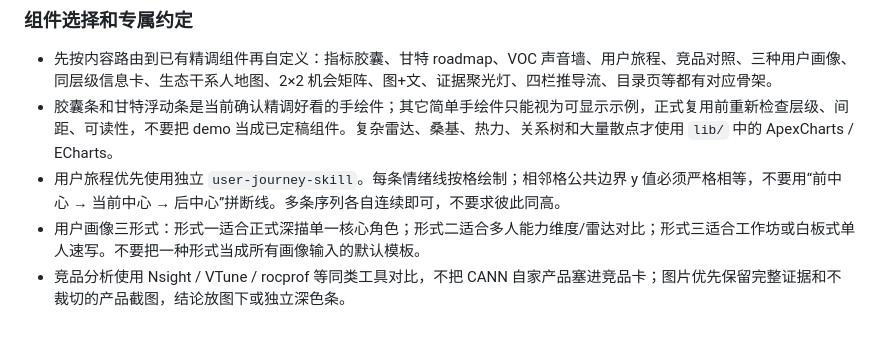
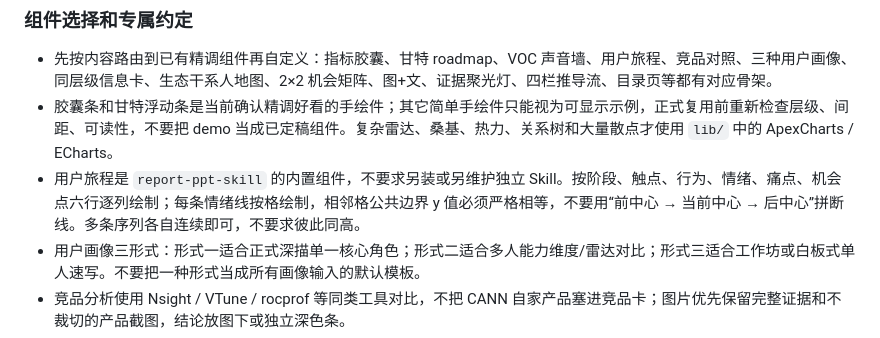
Before and after one commit to SchihHsin/materials, a Markdown page: AGENTS.md, the part around the change. Drawn GitHub-style.

Commit message:
Keep user journey in report PPT skill

```diff
--- a/AGENTS.md
+++ b/AGENTS.md
@@ -94,7 +94,7 @@
 
 - 先按内容路由到已有精调组件再自定义：指标胶囊、甘特 roadmap、VOC 声音墙、用户旅程、竞品对照、三种用户画像、同层级信息卡、生态干系人地图、2×2 机会矩阵、图+文、证据聚光灯、四栏推导流、目录页等都有对应骨架。
 - 胶囊条和甘特浮动条是当前确认精调好看的手绘件；其它简单手绘件只能视为可显示示例，正式复用前重新检查层级、间距、可读性，不要把 demo 当成已定稿组件。复杂雷达、桑基、热力、关系树和大量散点才使用 `lib/` 中的 ApexCharts / ECharts。
-- 用户旅程优先使用独立 `user-journey-skill`。每条情绪线按格绘制；相邻格公共边界 y 值必须严格相等，不要用“前中心 → 当前中心 → 后中心”拼断线。多条序列各自连续即可，不要求彼此同高。
+- 用户旅程是 `report-ppt-skill` 的内置组件，不要求另装或另维护独立 Skill。按阶段、触点、行为、情绪、痛点、机会点六行逐列绘制；每条情绪线按格绘制，相邻格公共边界 y 值必须严格相等，不要用“前中心 → 当前中心 → 后中心”拼断线。多条序列各自连续即可，不要求彼此同高。
 - 用户画像三形式：形式一适合正式深描单一核心角色；形式二适合多人能力维度/雷达对比；形式三适合工作坊或白板式单人速写。不要把一种形式当成所有画像输入的默认模板。
 - 竞品分析使用 Nsight / VTune / rocprof 等同类工具对比，不把 CANN 自家产品塞进竞品卡；图片优先保留完整证据和不裁切的产品截图，结论放图下或独立深色条。
 - glow 设计点每章 1 个章节封面 + 2 个设计点；当前章节为控制与可观测、开发提效。调色按章而不是按页，面板嵌入章节封面、默认收起、图标常驻右上、面板向左展开；实现函数名是 `cur()`，不要改成曾经导致面板失效的 `curCh`。
```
◇ ◇ ◇ ◇ ◇
TRY IT - Give the listing again exactly, minus its images.

ANSWER FOR THIS EXERCISE -
Before and after one commit to SchihHsin/materials, a Markdown page: AGENTS.md, the part around the change. Drawn GitHub-style.

Commit message:
Keep user journey in report PPT skill

```diff
--- a/AGENTS.md
+++ b/AGENTS.md
@@ -94,7 +94,7 @@
 
 - 先按内容路由到已有精调组件再自定义：指标胶囊、甘特 roadmap、VOC 声音墙、用户旅程、竞品对照、三种用户画像、同层级信息卡、生态干系人地图、2×2 机会矩阵、图+文、证据聚光灯、四栏推导流、目录页等都有对应骨架。
 - 胶囊条和甘特浮动条是当前确认精调好看的手绘件；其它简单手绘件只能视为可显示示例，正式复用前重新检查层级、间距、可读性，不要把 demo 当成已定稿组件。复杂雷达、桑基、热力、关系树和大量散点才使用 `lib/` 中的 ApexCharts / ECharts。
-- 用户旅程优先使用独立 `user-journey-skill`。每条情绪线按格绘制；相邻格公共边界 y 值必须严格相等，不要用“前中心 → 当前中心 → 后中心”拼断线。多条序列各自连续即可，不要求彼此同高。
+- 用户旅程是 `report-ppt-skill` 的内置组件，不要求另装或另维护独立 Skill。按阶段、触点、行为、情绪、痛点、机会点六行逐列绘制；每条情绪线按格绘制，相邻格公共边界 y 值必须严格相等，不要用“前中心 → 当前中心 → 后中心”拼断线。多条序列各自连续即可，不要求彼此同高。
 - 用户画像三形式：形式一适合正式深描单一核心角色；形式二适合多人能力维度/雷达对比；形式三适合工作坊或白板式单人速写。不要把一种形式当成所有画像输入的默认模板。
 - 竞品分析使用 Nsight / VTune / rocprof 等同类工具对比，不把 CANN 自家产品塞进竞品卡；图片优先保留完整证据和不裁切的产品截图，结论放图下或独立深色条。
 - glow 设计点每章 1 个章节封面 + 2 个设计点；当前章节为控制与可观测、开发提效。调色按章而不是按页，面板嵌入章节封面、默认收起、图标常驻右上、面板向左展开；实现函数名是 `cur()`，不要改成曾经导致面板失效的 `curCh`。
```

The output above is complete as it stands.